Contrary to popular belief, there are no restrictions or regulations regarding the ability to climb Fuji outside of the "official" July/August season. Upon reaching a Fuji trailhead in the off-season however, one will encounter signposts that say that the trail is closed. These signs are an indirect way of saying, "climb Mt. Fuji at your own risk".
These signs are necessary as the risk of climbing Fuji in the off-season substantially increases as compared to climbing during the official season. In season climbing (July/August) is relatively safe with a multitude of emergency evacuation vehicles as well as rescue personnel readily available in the event of an emergency. This, along with the many mountain huts in operation, minimizes the risk of climbing Mt. Fuji in July/August, assuming each climber comes prepared physically and with the proper equipment. In contrast, from mid September on, most mountain huts will close, rescue personnel will not be readily available and thus help is further away in the event of an emergency. In an effort to minimize the number of climbing accidents outside of the climbing 'season', the prefectural governments have resorted to posting these signs which state that the trail is closed.
Winter conditions on Mt. Fuji begin usually late November and last through to late March/mid April, depending on the year. During these months Mt. Fuji is a serious climb, which should only be undertaken by experienced climbers. The wind conditions near the summit of Mt. Fuji in winter time, are known to be similar to the same wind conditions on peaks over 8000 meters. The surface turns into ice, like that of a frozen waterfall, hard enough that your ice axe and crampons can't dig in. Temperatures in late Feb will be around -20 to -30 degrees celsius with a wind chill of -50 degrees celsius.
From late April through late June, there will still be snow on the trails leading up to the summit of Mt. Fuji. The risks of avalanches still exist and crampons/ice axes are necessary for a safe climb. Fuji Mountain Guides will most likely start Spring Mt. Fuji tours beginning April/May 2015.
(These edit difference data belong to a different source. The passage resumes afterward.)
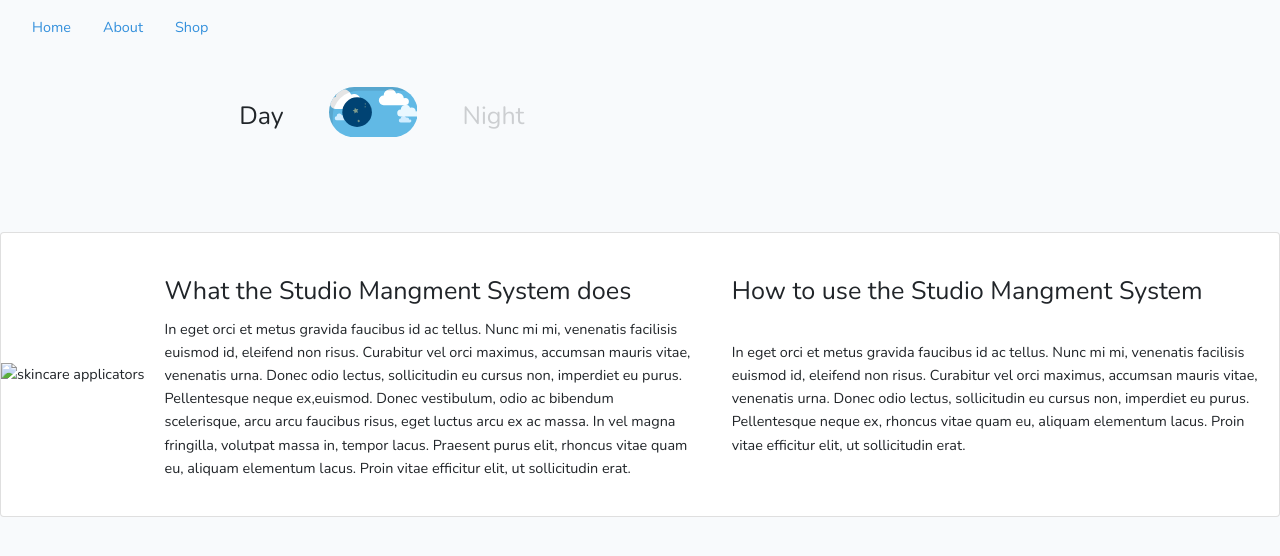
Repository: littae2/simplicite
Page: http://localhost/shop
An editor plug-in stored every save of this project. The page is shown before and after the next save, followed by the edit.
The browser window is 1280 px wide. The pictures show the whole page.
Some web libraries are served in a nearby version. The page is served by the project's Laravel application, run on PHP 8.4 with Laravel 8.

Above is the page before, as saved 2021-08-13 15:44:15.
Console error: ReferenceError: gsap is not defined

After the next save:
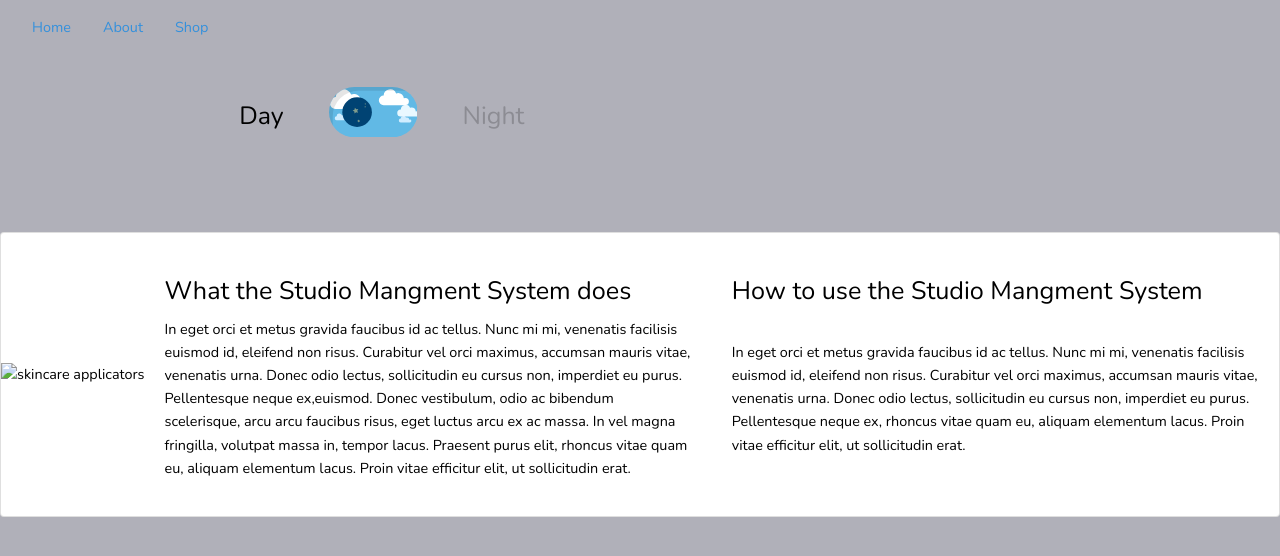
Console error: TypeError: Cannot read properties of null (reading 'addEventListener')
Saved 3 min 53 s later.
--- a/Project/resources/views/layouts/navbar.blade.php
+++ b/Project/resources/views/layouts/navbar.blade.php
@@ -5,6 +5,7 @@
       <a class="nav-link" href="{{url('/upload')}}">Upload</a>
       <a class="nav-link" href="{{url('/enrolment')}}">Enrollment</a>
 </div> -->
+<script src="https://cdnjs.cloudflare.com/ajax/libs/gsap/3.7.1/gsap.min.js"></script>
 <script src="https://code.jquery.com/jquery-3.2.1.slim.min.js" integrity="sha384-KJ3o2DKtIkvYIK3UENzmM7KCkRr/rE9/Qpg6aAZGJwFDMVNA/GpGFF93hXpG5KkN" crossorigin="anonymous"></script>
 <script src="https://cdnjs.cloudflare.com/ajax/libs/popper.js/1.12.9/umd/popper.min.js" integrity="sha384-ApNbgh9B+Y1QKtv3Rn7W3mgPxhU9K/ScQsAP7hUibX39j7fakFPskvXusvfa0b4Q" crossorigin="anonymous"></script>
 <script src="https://maxcdn.bootstrapcdn.com/bootstrap/4.0.0/js/bootstrap.min.js" integrity="sha384-JZR6Spejh4U02d8jOt6vLEHfe/JQGiRRSQQxSfFWpi1MquVdAyjUar5+76PVCmYl" crossorigin="anonymous"></script>

After the save that followed:
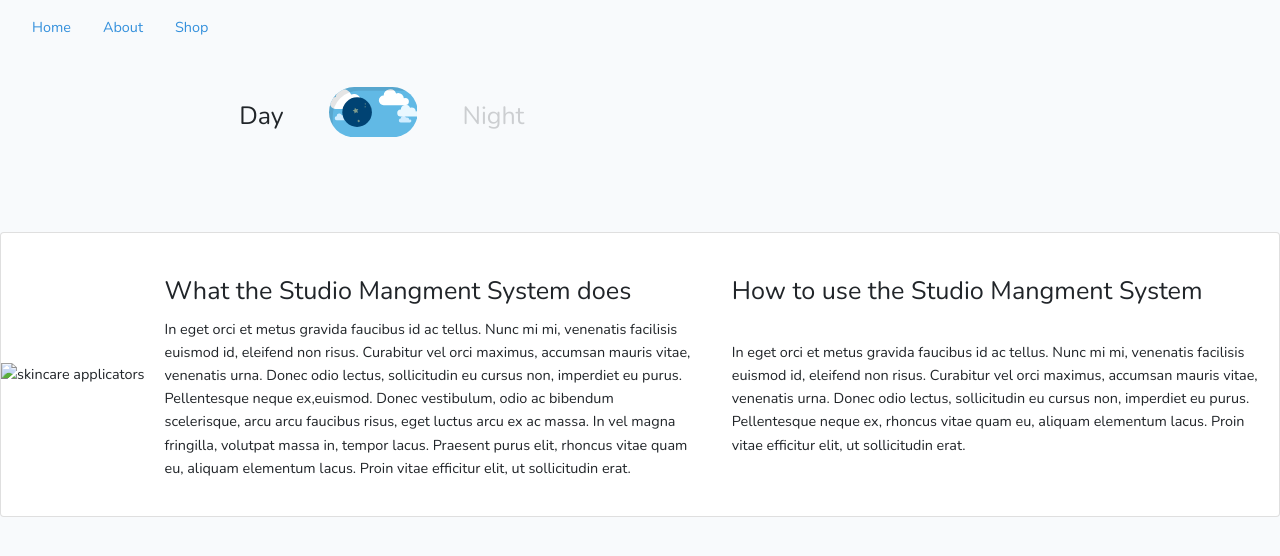
Console error: ReferenceError: gsap is not defined
Saved 66 s later.
--- a/Project/resources/views/layouts/navbar.blade.php
+++ b/Project/resources/views/layouts/navbar.blade.php
@@ -5,7 +5,7 @@
       <a class="nav-link" href="{{url('/upload')}}">Upload</a>
       <a class="nav-link" href="{{url('/enrolment')}}">Enrollment</a>
 </div> -->
-<script src="https://cdnjs.cloudflare.com/ajax/libs/gsap/3.7.1/gsap.min.js"></script>
+
 <script src="https://code.jquery.com/jquery-3.2.1.slim.min.js" integrity="sha384-KJ3o2DKtIkvYIK3UENzmM7KCkRr/rE9/Qpg6aAZGJwFDMVNA/GpGFF93hXpG5KkN" crossorigin="anonymous"></script>
 <script src="https://cdnjs.cloudflare.com/ajax/libs/popper.js/1.12.9/umd/popper.min.js" integrity="sha384-ApNbgh9B+Y1QKtv3Rn7W3mgPxhU9K/ScQsAP7hUibX39j7fakFPskvXusvfa0b4Q" crossorigin="anonymous"></script>
 <script src="https://maxcdn.bootstrapcdn.com/bootstrap/4.0.0/js/bootstrap.min.js" integrity="sha384-JZR6Spejh4U02d8jOt6vLEHfe/JQGiRRSQQxSfFWpi1MquVdAyjUar5+76PVCmYl" crossorigin="anonymous"></script>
For those attempting a climb outside of the climbing season, especially during the winter or spring months, the prefecture police department requests that the climbing form (attached below) is filled out and submitted in case of an emergency.